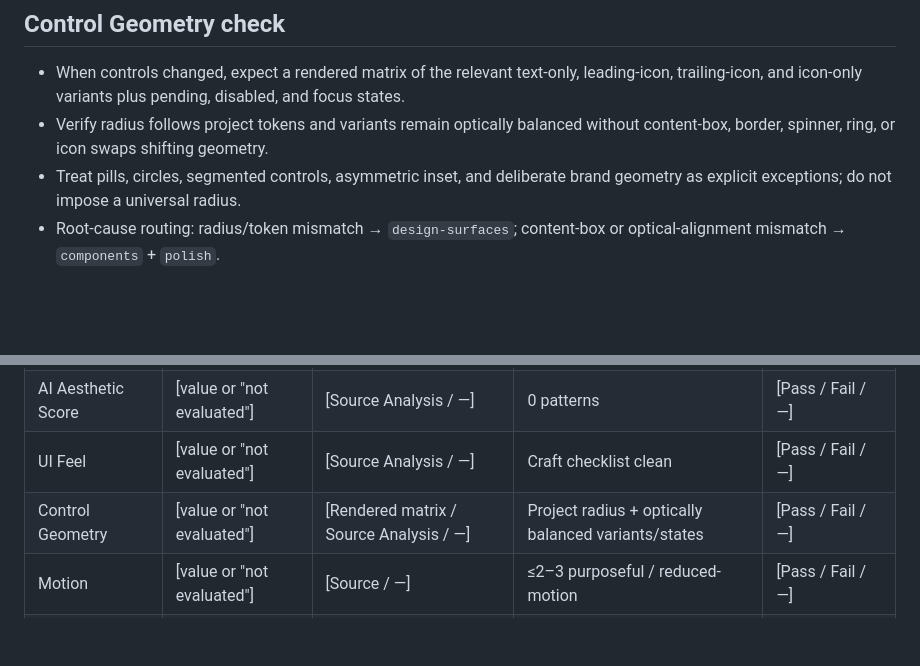
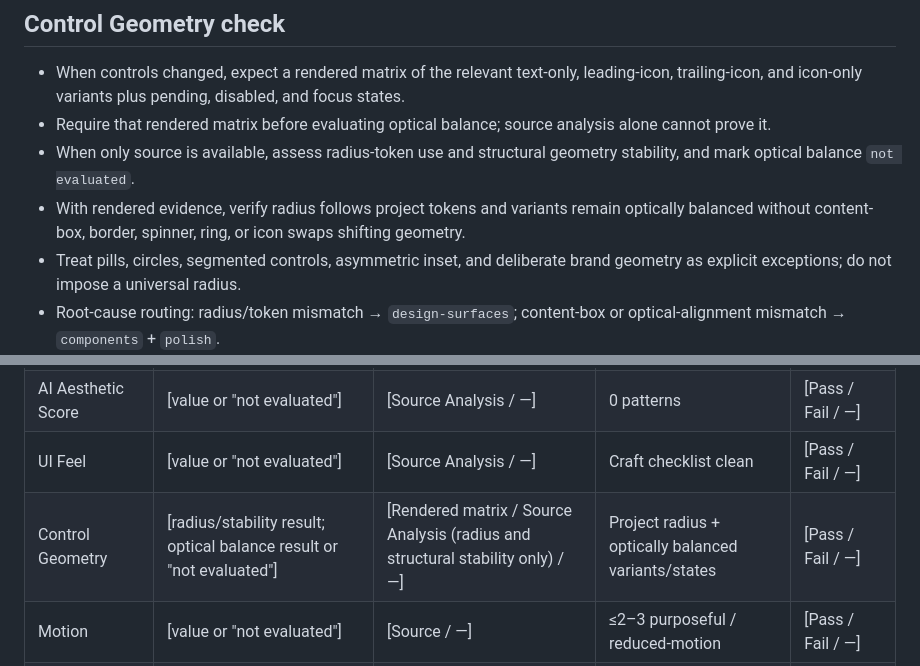
Before and after one commit to sukirman1901/frontend-expert, a Markdown page: agents/design-reviewer.md, 2 parts joined by grey strips. GitHub-like rendering; blank space fills up the shorter version.

Commit message:
fix: require rendered optical evidence

```diff
--- a/agents/design-reviewer.md
+++ b/agents/design-reviewer.md
@@ -88,7 +88,9 @@ Measured Visual Hierarchy checklist (when screenshots/DOM available):
 ## Control Geometry check
 
 - When controls changed, expect a rendered matrix of the relevant text-only, leading-icon, trailing-icon, and icon-only variants plus pending, disabled, and focus states.
-- Verify radius follows project tokens and variants remain optically balanced without content-box, border, spinner, ring, or icon swaps shifting geometry.
+- Require that rendered matrix before evaluating optical balance; source analysis alone cannot prove it.
+- When only source is available, assess radius-token use and structural geometry stability, and mark optical balance `not evaluated`.
+- With rendered evidence, verify radius follows project tokens and variants remain optically balanced without content-box, border, spinner, ring, or icon swaps shifting geometry.
 - Treat pills, circles, segmented controls, asymmetric inset, and deliberate brand geometry as explicit exceptions; do not impose a universal radius.
 - Root-cause routing: radius/token mismatch → `design-surfaces`; content-box or optical-alignment mismatch → `components` + `polish`.
 
@@ -132,7 +134,7 @@ When data IS provided, label each scorecard value with its source (`Token Analys
 | Typography | [value or "not evaluated"] | [DOM / Screenshot / —] | One h1 + ladder | [Pass / Fail / —] |
 | AI Aesthetic Score | [value or "not evaluated"] | [Source Analysis / —] | 0 patterns | [Pass / Fail / —] |
 | UI Feel | [value or "not evaluated"] | [Source Analysis / —] | Craft checklist clean | [Pass / Fail / —] |
-| Control Geometry | [value or "not evaluated"] | [Rendered matrix / Source Analysis / —] | Project radius + optically balanced variants/states | [Pass / Fail / —] |
+| Control Geometry | [radius/stability result; optical balance result or "not evaluated"] | [Rendered matrix / Source Analysis (radius and structural stability only) / —] | Project radius + optically balanced variants/states | [Pass / Fail / —] |
 | Motion | [value or "not evaluated"] | [Source / —] | ≤2–3 purposeful / reduced-motion | [Pass / Fail / —] |
 | Responsive | [value or "not evaluated"] | [Viewport / Source / —] | 320–1440 + full-width CTA | [Pass / Fail / —] |
 | Accessibility | [value or "not evaluated"] | [axe-core / —] | WCAG 2.2 AA (or project target) | [Pass / Fail / —] |
```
◇ ◇ ◇ ◇ ◇
[Instructions to follow]: Apply a filter for "agents" to the data above, then copy each line that matches.

[Task answer]:
Before and after one commit to sukirman1901/frontend-expert, a Markdown page: agents/design-reviewer.md, 2 parts joined by grey strips. GitHub-like rendering; blank space fills up the shorter version.
--- a/agents/design-reviewer.md
+++ b/agents/design-reviewer.md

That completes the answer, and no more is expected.